Kenyans on Tuesday endured a third countrywide power blackout in four years, which resulted in financial losses running into millions of shillings as businesses were disrupted.

Kenya Power said the outage on its grid happened after towers supporting a high-voltage power line linking Nairobi to the Kiambere hydroelectric dam collapsed. The monopoly did not publicly disclose what caused the fall of the towers, but insiders said earlier indications pointed to possible vandalism of the installation based at Nairobi’s Imara Daima area.

“It appears this is a case of vandalism, but this is not yet conclusive. The line is near a slum dwelling,” the Kenya Power official said. “Yes, it is an old-line, but it has been very stable at least for the longest time I have been here.”

The outage which was reported around 10.45 am took nearly four hours before being restored to parts of the country after repair works by the Kenya Power engineers.

By 5 pm, the utility said power had been restored to all parts of the country except Kitui, Mwingi and Garissa which it expected to reconnect supply by 6 pm.

Manufacturers, commercial building owners, warehouses, farmers and small businesses such as salons and barbershops largely depend on electricity to operate.

An extended outage usually leads to losses and additional expenses from using generators.

Frequent blackouts due to supply shortfalls — and sometimes because of aging distribution and transmission infrastructure — have forced most businesses and wealthy homes to have standby generators.

“Whenever there’s a fault on one of our major lines, it destabilises the entire network,” the Kenya Power source said.

This is the third major countrywide blackout in recent years.

More than seven million customers were hit by a major early morning outage on May 9, 2020, following a fault on a section of a high-voltage line transmitting electricity to Nairobi from the Olkaria geothermal power plants near Naivasha.

The fault in May 2020, which also affected Uganda since the grids in the two countries are inter-connected, resulted in “power loss on the critical power line thus overloading the other power generators countrywide”.

A similar outage was reported on January 9, 2018, due to a “technical hitch” and also disrupted supply in Uganda.

Tuesday’s blackout came barely two weeks after the state-controlled utility firm and Kenya Electricity Transmission Company restored power transmission from 310.25-megawatt Lake Turkana Wind Power (LTWP) on Loiyangalani line to the Suswa substation which had collapsed in December.

This had resulted in power rationing in some parts of the country, including Nairobi, during peak hours from 7 pm to 9.30 pm.

The latest data, however, suggests the frequency and longevity of blackouts have fallen in recent years.

For example, the average time customers were cut off power supply — technically referred to as Customer Average Interruption Duration Index (CAIDI) — dropped to 4.03 hours in the year ended June 2021 compared with 4.52 hours in the prior year.

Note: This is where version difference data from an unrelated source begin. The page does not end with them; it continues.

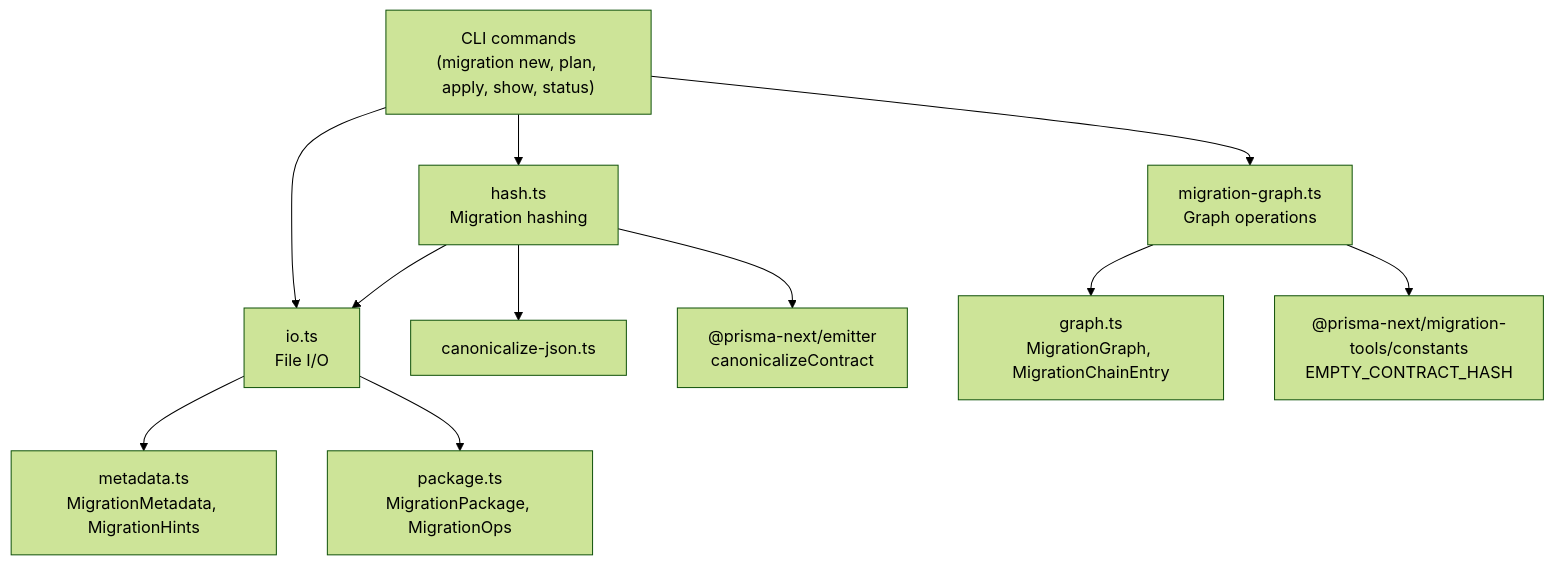
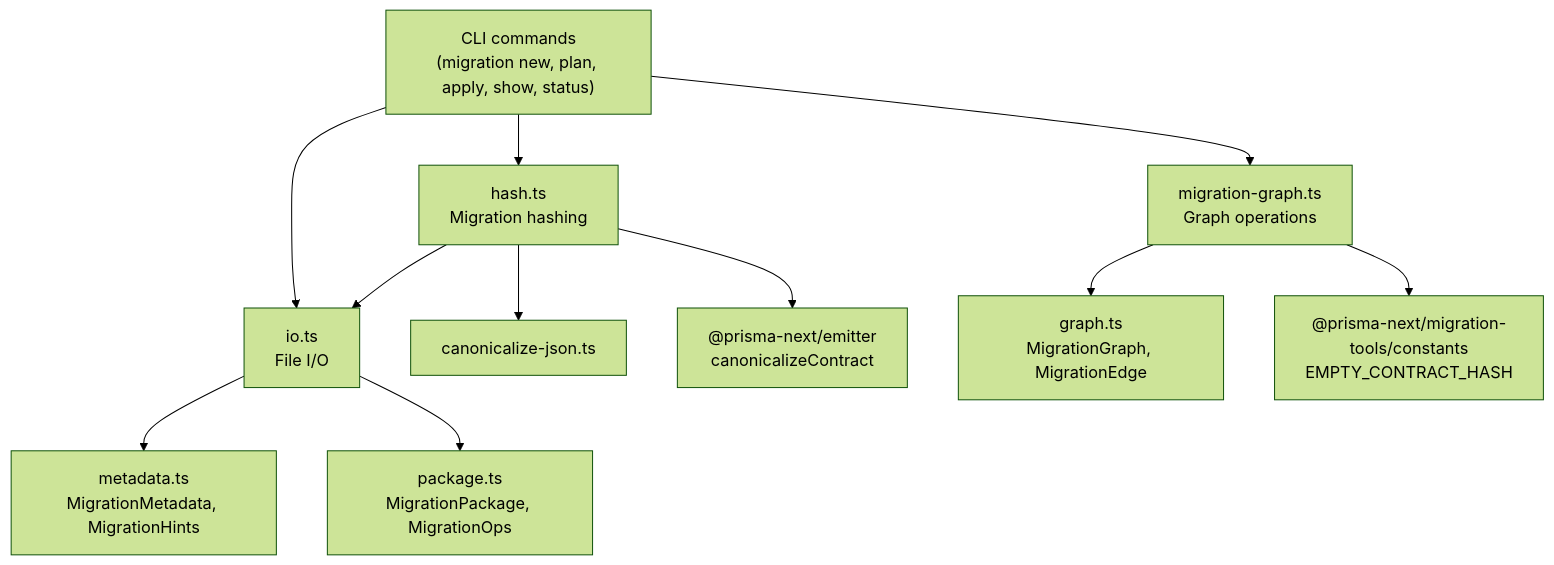
One commit to prisma/prisma-next changed the diagram in packages/1-framework/3-tooling/migration/README.md. Above: the diagram before and after it, drawn with Mermaid (forest theme). The commit also changed other lines of this file and 8 other files, not shown here.

First line of the commit message:
refactor(migration-tools): rename MigrationChainEntry → MigrationEdge

````diff
--- a/packages/1-framework/3-tooling/migration/README.md
+++ b/packages/1-framework/3-tooling/migration/README.md
@@ -45,13 +45,13 @@
 ```mermaid
 graph TD
     CLI["CLI commands<br/>(migration new, plan, apply, show, status)"] --> IO["io.ts<br/>File I/O"]
     CLI --> HASH["hash.ts<br/>Migration hashing"]
     CLI --> GRAPH["migration-graph.ts<br/>Graph operations"]
     IO --> META["metadata.ts<br/>MigrationMetadata, MigrationHints"]
     IO --> PKG["package.ts<br/>MigrationPackage, MigrationOps"]
     HASH --> IO
     HASH --> CAN["canonicalize-json.ts"]
     HASH --> CP["@prisma-next/emitter<br/>canonicalizeContract"]
-    GRAPH --> GR["graph.ts<br/>MigrationGraph, MigrationChainEntry"]
+    GRAPH --> GR["graph.ts<br/>MigrationGraph, MigrationEdge"]
     GRAPH --> ABS["@prisma-next/migration-tools/constants<br/>EMPTY_CONTRACT_HASH"]
 ```
````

“By expeditiously addressing network outages and improving our system reliability in general, we managed to improve our sales by 34GWh, which is approximately Sh360 million in revenues,” Kenya Power wrote an annual report for the period through June 2021.

The blackout came at a time the Energy and Petroleum Regulatory Authority (Epra) is seeking to compel electricity utilities to compensate consumers for financial losses, equipment damage, physical injuries and death due to power outages.

Currently, Kenya Power compensates for injuries and damaged kits but does not pay for financial loss as a result of being cut off the electricity supply.

The draft regulations will see Kenya adopt the model in most European countries that require utilities to compensate users whose homes and businesses are cut off from power for prolonged periods if they become law.

In 2015, the government rejected a proposed law that required Kenya Power to compensate businesses whose power is cut off for more than three hours within a day.

The Bill, which had been sponsored by Mvita MP Abdulswamad Nassir, had proposed that Kenya Power include the compensation in power bills and use it to offset future electricity costs.

*** Updated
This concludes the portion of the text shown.